Malware may reinstall itself multiple times if you don't delete its core files. This may require tracking down dozens of files in different locations.
We recommend downloading PC Cleaner Pro 2017 to eradicate Malware for you (it should cut down the time to about 15 minutes).
Computers generate heat, and if that heat builds up, then the hardware components inside could melt. To prevent this from happening, computers have fans that control airflow. Cool air enters the system and warm air gets pushed out.
The fans on computers generate noise. Sometimes, fans are quiet and virtually unnoticeable. In other cases, turning on the computer makes it sound like a jet is taking off. If you want to quiet down your noisy computer, then we have some important tips that can help!
Empty your CD/DVD drive
Remember when we said that PC noise is caused by fans and airflow? That’s not entirely true. The optical drive is another major source of PC noise. When your computer starts up, it might check the optical drive to see what’s inside. As the drive starts up, it generates a considerable amount of noise. And if your computer finds something important inside – like a system disc – then that drive will continue to spin throughout startup.
If you notice noise coming from your optical drive during startup, try removing the CD/DVD from the drive. That way, your computer will recognize that there is no drive inside and will not bother starting a scan.
Decrease fan speed in the BIOS
When some computer users see the word ‘BIOS’, they immediately stop reading because they feel the tip is too complicated. Although that may be the case with some BIOS tips, that’s not the case with this one.
Decreasing fan speeds in the BIOS menu is easy. Just restart your computer and press the Delete key (DEL) as soon as you see your motherboard’s logo pop up. Some BIOS menus will require different keystrokes for entry, although Delete seems to be the most popular choice.
Once in the BIOS, navigate through the menu until you find fan controls. Some BIOS menus have complete ‘Smart Fan control’ pages. BIOS menus aren’t very deep, and it shouldn’t take long to find system fan controls. Unfortunately, not all motherboards come with adjustable fan controls, so don’t get too frustrated if you can’t find it: just move on to the last tip to see if that helps reduce computer noise.
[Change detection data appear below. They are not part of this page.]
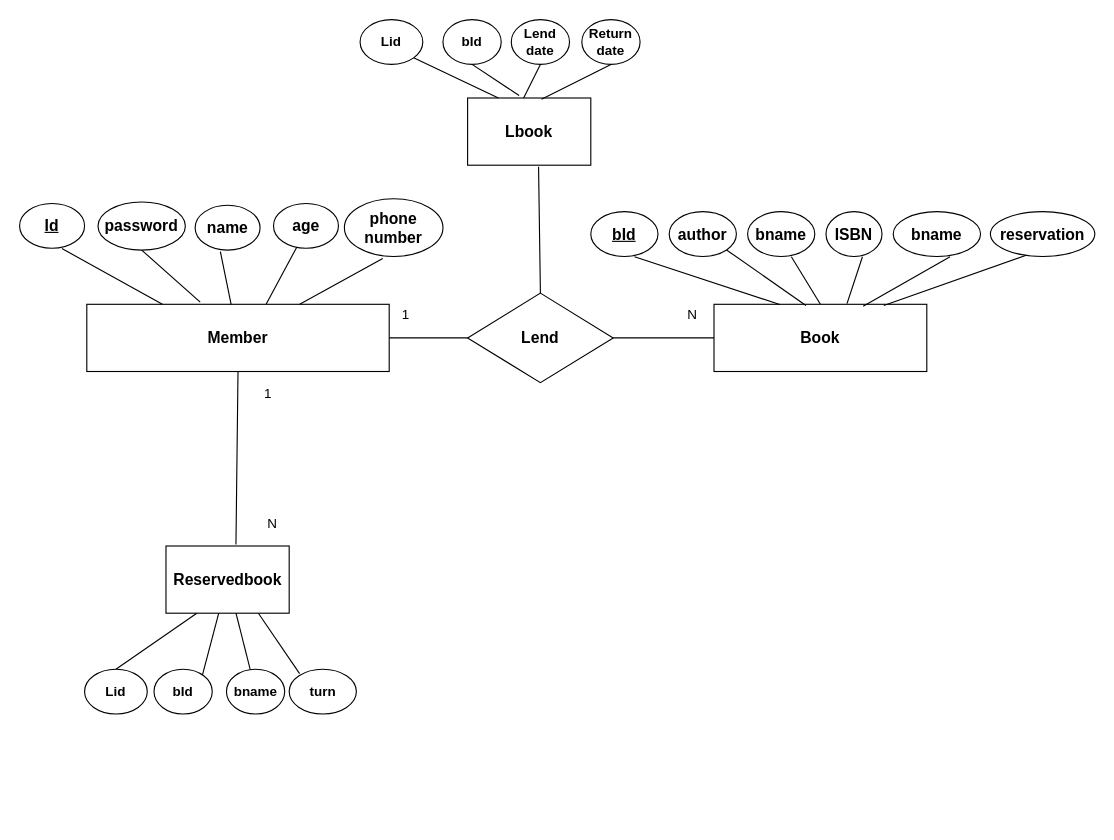
Above: Untitled Diagram.drawio in KIMJINOH97/Project1 (draw.io), before the change. Source tidied: cells renumbered, new cells numbered last; positions are measured from the earlier drawing's top-left corner, leaving out a move shared by most shapes. Both pictures are drawn from the tidied source at 112%, with x=0, y=0 at pixel (19, 19).
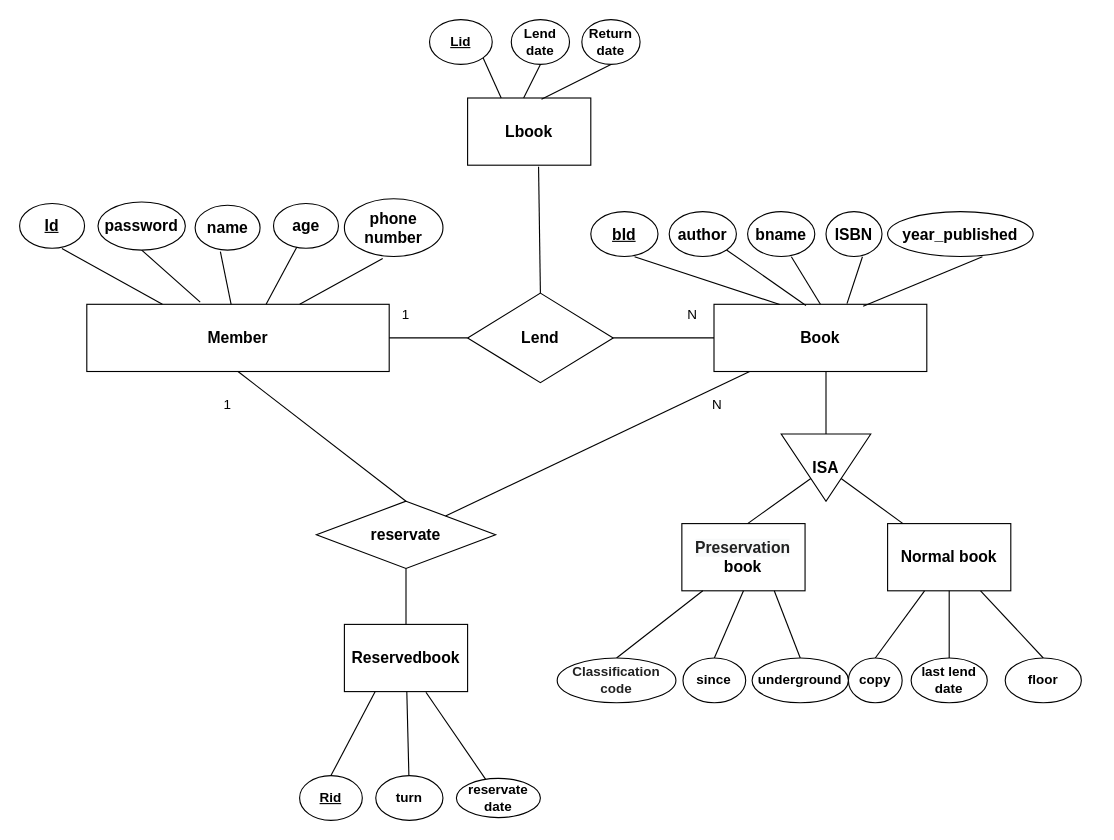
After the change.

Unchanged cells that the change refers to:
```xml
<mxCell id="2" value="&lt;span style=&quot;font-size: 14px&quot;&gt;&lt;b&gt;Member&lt;/b&gt;&lt;/span&gt;" style="rounded=0;whiteSpace=wrap;html=1;" parent="1" vertex="1">
  <mxGeometry x="60" y="254.2" width="270" height="60" as="geometry" />
</mxCell>
<mxCell id="16" value="&lt;span style=&quot;font-size: 14px&quot;&gt;&lt;b&gt;Book&lt;/b&gt;&lt;/span&gt;" style="rounded=0;whiteSpace=wrap;html=1;" parent="1" vertex="1">
  <mxGeometry x="620" y="254.2" width="190" height="60" as="geometry" />
</mxCell>
<mxCell id="32" value="&lt;font style=&quot;font-size: 14px&quot;&gt;&lt;b&gt;Lbook&lt;/b&gt;&lt;/font&gt;" style="rounded=0;whiteSpace=wrap;html=1;" parent="1" vertex="1">
  <mxGeometry x="400" y="70" width="110" height="60" as="geometry" />
</mxCell>
```

Change to the diagram source:
```diff
@@
-    <mxCell id="28" value="&lt;span style=&quot;font-size: 14px&quot;&gt;&lt;b&gt;bname&lt;/b&gt;&lt;/span&gt;" style="ellipse;whiteSpace=wrap;html=1;" parent="1" vertex="1">
-      <mxGeometry x="780" y="171.5" width="78" height="40" as="geometry" />
+    <mxCell id="28" value="&lt;span style=&quot;font-size: 14px&quot;&gt;&lt;b&gt;year_published&lt;/b&gt;&lt;/span&gt;" style="ellipse;whiteSpace=wrap;html=1;" parent="1" vertex="1">
+      <mxGeometry x="775" y="171.5" width="130" height="40" as="geometry" />
     </mxCell>
-    <mxCell id="29" style="endArrow=none;html=1;entryX=0.343;entryY=0.974;entryDx=0;entryDy=0;entryPerimeter=0;exitX=0.798;exitY=0.017;exitDx=0;exitDy=0;exitPerimeter=0;" parent="1" edge="1" source="16" target="30">
-      <mxGeometry relative="1" as="geometry" />
-    </mxCell>
-    <mxCell id="30" value="&lt;span style=&quot;font-size: 14px&quot;&gt;&lt;b&gt;reservation&lt;br&gt;&lt;/b&gt;&lt;/span&gt;" style="ellipse;whiteSpace=wrap;html=1;" parent="1" vertex="1">
-      <mxGeometry x="866.8" y="171.5" width="93.2" height="40" as="geometry" />
-    </mxCell>
@@
-    <mxCell id="33" style="endArrow=none;html=1;exitX=0.25;exitY=0;exitDx=0;exitDy=0;entryX=1;entryY=1;entryDx=0;entryDy=0;" parent="1" edge="1" source="32" target="34">
-      <mxGeometry relative="1" as="geometry" />
+    <mxCell id="33" style="endArrow=none;html=1;exitX=0.25;exitY=0;exitDx=0;exitDy=0;entryX=1;entryY=1;entryDx=0;entryDy=0;" parent="1" edge="1" target="34">
+      <mxGeometry relative="1" as="geometry">
+        <mxPoint x="430" y="70" as="sourcePoint" />
+      </mxGeometry>
     </mxCell>
-    <mxCell id="34" value="&lt;b&gt;Lid&lt;/b&gt;" style="ellipse;whiteSpace=wrap;html=1;" parent="1" vertex="1">
-      <mxGeometry x="304" width="56" height="40" as="geometry" />
+    <mxCell id="34" value="&lt;b&gt;&lt;u&gt;Lid&lt;/u&gt;&lt;/b&gt;" style="ellipse;whiteSpace=wrap;html=1;" parent="1" vertex="1">
+      <mxGeometry x="366" width="56" height="40" as="geometry" />
     </mxCell>
-    <mxCell id="35" style="endArrow=none;html=1;exitX=0.418;exitY=-0.037;exitDx=0;exitDy=0;exitPerimeter=0;entryX=0.5;entryY=1;entryDx=0;entryDy=0;" parent="1" edge="1" source="32" target="36">
-      <mxGeometry relative="1" as="geometry" />
-    </mxCell>
-    <mxCell id="36" value="&lt;b&gt;bId&lt;/b&gt;" style="ellipse;whiteSpace=wrap;html=1;" parent="1" vertex="1">
-      <mxGeometry x="378" width="52" height="40" as="geometry" />
-    </mxCell>
@@
     <mxCell id="41" value="&lt;span style=&quot;font-size: 14px&quot;&gt;&lt;b&gt;Reservedbook&lt;/b&gt;&lt;/span&gt;" style="rounded=0;whiteSpace=wrap;html=1;" parent="1" vertex="1">
-      <mxGeometry x="130.7" y="470" width="110" height="60" as="geometry" />
+      <mxGeometry x="290" y="540" width="110" height="60" as="geometry" />
     </mxCell>
@@
-    <mxCell id="43" value="&lt;b&gt;Lid&lt;/b&gt;" style="ellipse;whiteSpace=wrap;html=1;" parent="1" vertex="1">
-      <mxGeometry x="58" y="580" width="56" height="40" as="geometry" />
+    <mxCell id="43" value="&lt;b&gt;&lt;u&gt;Rid&lt;/u&gt;&lt;/b&gt;" style="ellipse;whiteSpace=wrap;html=1;" parent="1" vertex="1">
+      <mxGeometry x="250" y="675" width="56" height="40" as="geometry" />
     </mxCell>
-    <mxCell id="44" style="endArrow=none;html=1;exitX=0.418;exitY=-0.037;exitDx=0;exitDy=0;exitPerimeter=0;" parent="1" edge="1" target="41">
-      <mxGeometry relative="1" as="geometry">
-        <mxPoint x="162" y="590" as="sourcePoint" />
-      </mxGeometry>
-    </mxCell>
-    <mxCell id="45" value="&lt;b&gt;bId&lt;/b&gt;" style="ellipse;whiteSpace=wrap;html=1;" parent="1" vertex="1">
-      <mxGeometry x="120" y="580" width="52" height="40" as="geometry" />
-    </mxCell>
-    <mxCell id="46" style="endArrow=none;html=1;" parent="1" edge="1" source="47" target="41">
-      <mxGeometry relative="1" as="geometry" />
-    </mxCell>
-    <mxCell id="47" value="&lt;b&gt;bname&lt;/b&gt;" style="ellipse;whiteSpace=wrap;html=1;" parent="1" vertex="1">
-      <mxGeometry x="184.7" y="580" width="52" height="40" as="geometry" />
-    </mxCell>
-    <mxCell id="48" style="endArrow=none;html=1;entryX=0.75;entryY=1;entryDx=0;entryDy=0;" parent="1" edge="1" target="41">
-      <mxGeometry relative="1" as="geometry">
-        <mxPoint x="250" y="584" as="sourcePoint" />
-      </mxGeometry>
+    <mxCell id="48" style="endArrow=none;html=1;" parent="1" edge="1" source="52" target="41">
+      <mxGeometry relative="1" as="geometry" />
     </mxCell>
-    <mxCell id="49" style="endArrow=none;html=1;entryX=0.5;entryY=1;entryDx=0;entryDy=0;exitX=0.568;exitY=-0.023;exitDx=0;exitDy=0;exitPerimeter=0;" parent="1" edge="1" source="41" target="2">
+    <mxCell id="49" style="endArrow=none;html=1;entryX=0.5;entryY=1;entryDx=0;entryDy=0;exitX=0.5;exitY=0;exitDx=0;exitDy=0;" parent="1" edge="1" source="63" target="2">
       <mxGeometry relative="1" as="geometry" />
     </mxCell>
     <mxCell id="50" value="1" style="text;html=1;strokeColor=none;fillColor=none;align=center;verticalAlign=middle;whiteSpace=wrap;rounded=0;" parent="1" vertex="1">
-      <mxGeometry x="210.7" y="324.2" width="22" height="20" as="geometry" />
+      <mxGeometry x="174.7" y="334.2" width="22" height="20" as="geometry" />
     </mxCell>
     <mxCell id="51" value="N" style="text;html=1;strokeColor=none;fillColor=none;align=center;verticalAlign=middle;whiteSpace=wrap;rounded=0;" parent="1" vertex="1">
-      <mxGeometry x="214.7" y="440" width="22" height="20" as="geometry" />
+      <mxGeometry x="612" y="334.2" width="22" height="20" as="geometry" />
     </mxCell>
     <mxCell id="52" value="&lt;b&gt;turn&lt;/b&gt;" style="ellipse;whiteSpace=wrap;html=1;" parent="1" vertex="1">
-      <mxGeometry x="240.7" y="580" width="60" height="40" as="geometry" />
+      <mxGeometry x="318" y="675" width="60" height="40" as="geometry" />
     </mxCell>
+    <mxCell id="53" value="&lt;b&gt;&lt;font style=&quot;font-size: 14px&quot;&gt;ISA&lt;/font&gt;&lt;/b&gt;" style="triangle;whiteSpace=wrap;html=1;direction=south;" parent="1" vertex="1">
+      <mxGeometry x="680" y="370" width="80" height="60" as="geometry" />
+    </mxCell>
+    <mxCell id="54" style="endArrow=none;html=1;exitX=0;exitY=0.5;exitDx=0;exitDy=0;" parent="1" edge="1" source="53">
+      <mxGeometry relative="1" as="geometry">
+        <mxPoint x="720" y="314.2" as="targetPoint" />
+      </mxGeometry>
+    </mxCell>
+    <mxCell id="55" value="&lt;font style=&quot;font-size: 14px&quot;&gt;&lt;b&gt;&lt;span style=&quot;color: rgba(0 , 0 , 0 , 0.87) ; font-family: &amp;#34;apple sd gothic neo&amp;#34; , &amp;#34;arial&amp;#34; , sans-serif ; font-style: normal ; letter-spacing: normal ; text-align: left ; text-indent: 0px ; text-transform: none ; word-spacing: 0px ; background-color: rgb(248 , 249 , 250) ; display: inline ; float: none&quot;&gt;Preservation&lt;br&gt;&lt;/span&gt;book&lt;/b&gt;&lt;/font&gt;" style="rounded=0;whiteSpace=wrap;html=1;" parent="1" vertex="1">
+      <mxGeometry x="591.3" y="450" width="110" height="60" as="geometry" />
+    </mxCell>
+    <mxCell id="56" style="endArrow=none;html=1;exitX=0.5;exitY=0;exitDx=0;exitDy=0;entryX=0.5;entryY=1;entryDx=0;entryDy=0;" parent="1" edge="1" source="57" target="55">
+      <mxGeometry relative="1" as="geometry" />
+    </mxCell>
+    <mxCell id="57" value="&lt;b&gt;since&lt;/b&gt;" style="ellipse;whiteSpace=wrap;html=1;" parent="1" vertex="1">
+      <mxGeometry x="592.3" y="570" width="56" height="40" as="geometry" />
+    </mxCell>
+    <mxCell id="58" value="&lt;span style=&quot;font-size: 14px&quot;&gt;&lt;b&gt;Normal book&lt;/b&gt;&lt;/span&gt;" style="rounded=0;whiteSpace=wrap;html=1;" parent="1" vertex="1">
+      <mxGeometry x="775" y="450" width="110" height="60" as="geometry" />
+    </mxCell>
+    <mxCell id="59" style="endArrow=none;html=1;exitX=0.5;exitY=0;exitDx=0;exitDy=0;entryX=0.5;entryY=1;entryDx=0;entryDy=0;" parent="1" edge="1" source="60" target="58">
+      <mxGeometry relative="1" as="geometry" />
+    </mxCell>
+    <mxCell id="60" value="&lt;b&gt;last lend date&lt;br&gt;&lt;/b&gt;" style="ellipse;whiteSpace=wrap;html=1;" parent="1" vertex="1">
+      <mxGeometry x="796" y="570" width="68" height="40" as="geometry" />
+    </mxCell>
+    <mxCell id="61" style="endArrow=none;html=1;" parent="1" edge="1" target="53">
+      <mxGeometry relative="1" as="geometry">
+        <mxPoint x="650" y="450" as="sourcePoint" />
+      </mxGeometry>
+    </mxCell>
+    <mxCell id="62" style="endArrow=none;html=1;" parent="1" edge="1" source="58" target="53">
+      <mxGeometry relative="1" as="geometry" />
+    </mxCell>
+    <mxCell id="63" value="&lt;b&gt;&lt;font style=&quot;font-size: 14px&quot;&gt;reservate&lt;/font&gt;&lt;/b&gt;" style="rhombus;whiteSpace=wrap;html=1;" parent="1" vertex="1">
+      <mxGeometry x="265" y="430" width="160" height="60" as="geometry" />
+    </mxCell>
+    <mxCell id="64" style="endArrow=none;html=1;" parent="1" edge="1" source="63" target="16">
+      <mxGeometry relative="1" as="geometry" />
+    </mxCell>
+    <mxCell id="65" style="endArrow=none;html=1;entryX=0.5;entryY=1;entryDx=0;entryDy=0;" parent="1" edge="1" source="41" target="63">
+      <mxGeometry relative="1" as="geometry" />
+    </mxCell>
+    <mxCell id="66" value="&lt;b&gt;&lt;font style=&quot;font-size: 12px&quot;&gt;reservate&lt;br&gt;date&lt;/font&gt;&lt;/b&gt;" style="ellipse;whiteSpace=wrap;html=1;" parent="1" vertex="1">
+      <mxGeometry x="390" y="677.5" width="75" height="35" as="geometry" />
+    </mxCell>
+    <mxCell id="67" style="endArrow=none;html=1;entryX=0.662;entryY=1.01;entryDx=0;entryDy=0;entryPerimeter=0;" parent="1" edge="1" source="66" target="41">
+      <mxGeometry relative="1" as="geometry" />
+    </mxCell>
+    <mxCell id="68" style="endArrow=none;html=1;exitX=0.5;exitY=0;exitDx=0;exitDy=0;" parent="1" edge="1" source="69" target="58">
+      <mxGeometry relative="1" as="geometry" />
+    </mxCell>
+    <mxCell id="69" value="&lt;b&gt;floor&lt;br&gt;&lt;/b&gt;" style="ellipse;whiteSpace=wrap;html=1;" parent="1" vertex="1">
+      <mxGeometry x="880" y="570" width="68" height="40" as="geometry" />
+    </mxCell>
+    <mxCell id="70" style="endArrow=none;html=1;exitX=0.5;exitY=0;exitDx=0;exitDy=0;" parent="1" edge="1" source="71" target="58">
+      <mxGeometry relative="1" as="geometry" />
+    </mxCell>
+    <mxCell id="71" value="&lt;b&gt;copy&lt;br&gt;&lt;/b&gt;" style="ellipse;whiteSpace=wrap;html=1;" parent="1" vertex="1">
+      <mxGeometry x="740" y="570" width="48" height="40" as="geometry" />
+    </mxCell>
+    <mxCell id="72" style="endArrow=none;html=1;exitX=0.5;exitY=0;exitDx=0;exitDy=0;entryX=0.5;entryY=1;entryDx=0;entryDy=0;" parent="1" edge="1" source="73">
+      <mxGeometry relative="1" as="geometry">
+        <mxPoint x="610" y="510" as="targetPoint" />
+      </mxGeometry>
+    </mxCell>
+    <mxCell id="73" value="&lt;font style=&quot;font-size: 12px&quot;&gt;&lt;span style=&quot;color: rgb(34 , 34 , 34) ; font-family: &amp;#34;apple sd gothic neo&amp;#34; , &amp;#34;arial&amp;#34; , sans-serif ; text-align: left&quot;&gt;&lt;b&gt;Classification code&lt;/b&gt;&lt;/span&gt;&lt;/font&gt;" style="ellipse;whiteSpace=wrap;html=1;" parent="1" vertex="1">
+      <mxGeometry x="480" y="570" width="106" height="40" as="geometry" />
+    </mxCell>
+    <mxCell id="74" style="endArrow=none;html=1;exitX=0.5;exitY=0;exitDx=0;exitDy=0;entryX=0.75;entryY=1;entryDx=0;entryDy=0;" parent="1" edge="1" source="75" target="55">
+      <mxGeometry relative="1" as="geometry" />
+    </mxCell>
+    <mxCell id="75" value="&lt;b&gt;underground&lt;/b&gt;" style="ellipse;whiteSpace=wrap;html=1;" parent="1" vertex="1">
+      <mxGeometry x="654" y="570" width="86" height="40" as="geometry" />
+    </mxCell>
```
If you do find the adjustable system fan control section, simply tab through it using the arrow keys or mouse, then highlight the fans you want to adjust. Press ‘Enter’ on each fan and decrease its speed to 75%. You can safely do this with all of your system’s fans as long as you’re not using your computer to handle resource-intensive programs like games or video processers.
If you just use your computer to play browser-based games, browse Facebook, listen to music, or watch movies, then decreasing fan speed to a lower percentage point is a safe and effective way to quiet it down. If you notice that temperatures seem to be stable at lower fan speeds, you might even want to lower it further.
Install quieter case fans
If you built your own desktop computer, then you might have added new case fans over the years. Or, your case might have come with its own default fans. In any case (pun totally intended), you might want to replace those fans with ones that are specifically designed to be quiet.
Although these fans are generally more expensive, they still allow a considerable amount of air to pass through, which means the cooling ability of your computer is never at risk. Check out products like AcoustiFan and other noise-dampened hardware, then install it on your computer to notice an immediate improvement.
If you want the ultimate PC cooling system without the constant whirr of air flow, then consider installing a liquid cooling system. Liquid cooling systems pump special liquid onto the heatsinks of various hardware components, cooling down the heatsinks and allowing heat to dissipate.
Liquid cooling systems are quiet, effective, and they look very cool. However, they can be difficult to install and they’re generally only available on desktop computers. Still, if you’re dedicated to keeping your PC as quiet as possible while it handles resource-intensive tasks, then liquid-cooling is an ideal solution.